(BAIRD, Henry Carey). General Washington and General Jackson, on Negro Soldiers. Philadelphia: Henry Carey Baird, 1863. Octavo, later blue paper wrappers; pp. 8.
First edition of General Washington and General Jackson on Negro Soldiers, issued at the height of the Civil War, assembling works from the Revolution and War of 1812 on military and congressional works that proposed turning to free and enslaved Black men for soldiers in America's wars with Britain.

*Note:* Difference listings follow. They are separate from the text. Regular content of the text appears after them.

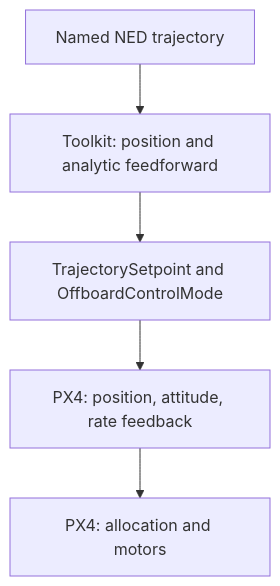
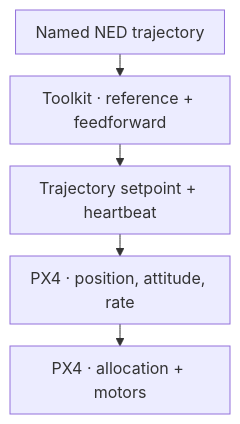
Before and after one commit to ANCL/px4-dev-toolkit: the diagram in docs/controllers/offboard-position.md, drawn with Mermaid. The commit also changed 41 other files, not shown here.

Commit message:
docs: refine typography, diagrams, and editorial presentation

````diff
--- a/docs/controllers/offboard-position.md
+++ b/docs/controllers/offboard-position.md
@@ -5,7 +5,16 @@
 ```mermaid
+---
+config:
+  flowchart:
+    useMaxWidth: false
+    wrappingWidth: 180
+    padding: 10
+    rankSpacing: 22
+    nodeSpacing: 24
+---
 flowchart TB
-    T[Named NED trajectory] --> N[Toolkit: position and analytic feedforward]
-    N --> S[TrajectorySetpoint and OffboardControlMode]
-    S --> P[PX4: position, attitude, rate feedback]
-    P --> A[PX4: allocation and motors]
+    T["Named NED trajectory"] --> N["Toolkit · reference + feedforward"]
+    N --> S["Trajectory setpoint + heartbeat"]
+    S --> P["PX4 · position, attitude, rate"]
+    P --> A["PX4 · allocation + motors"]
 ```
````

This elusive work compiles excerpts on Black soldiers who served in the American Revolution and War of 1812. Edited by Henry Carey Baird, it cites congressional journals, memoirs, histories and military documents, and includes the observation: "Washington, Hamilton, General Greene" and others were "warm friends" of a measure in the March 29, 1779 Secret Journals of Congress, which proposed South Carolina and Georgia raise "three thousand able-bodied Negroes." It noted "that the said Negroes be formed into separate corps… to be commanded by white commissioned and non-commissioned officers… [and] that every Negro who shall well and faithfully serve as a soldier to the end of the present war, and shall then return his arms, be emancipated and receive the sum of fifty dollars" (emphasis in original). Also featured is the printing of Andrew Jackson's September 21, 1814 proposal issued in the War of 1812, titled, To the Free Colored Inhabitants of Louisiana. It states in part: "As sons of freedom… your country looks with confidence to her adopted children… to rally round the standard of the Eagle." This "revealed his desperate need for soldiers prior to the Battle of New Orleans. Ultimately Jackson accepted free Blacks and even slaves to man his defensive line at Chalmette." While the "white New Orleans Committee of Defense surprisingly endorsed Jackson's proposal, it did so only providing "'there could be a guaranty, against the return of the regiment" at the end of the war. "In effect, what white citizens really wanted was to hire Black soldiers, pay them after the crisis, and then send them off far away" (Smith, Slave's Gamble). First edition. Issued same year as copies also printed in Philadelphia, additionally containing: "General Nathaniel Banks' Valor of the Negro Troops Indorsed" and George H. Boker's poem, "The Second Louisiana," with imprint: "Printed for Gratuitous Distribution"; no priority determined. Sabin 2780.
Text fresh with a bit of soiling. Extremely good.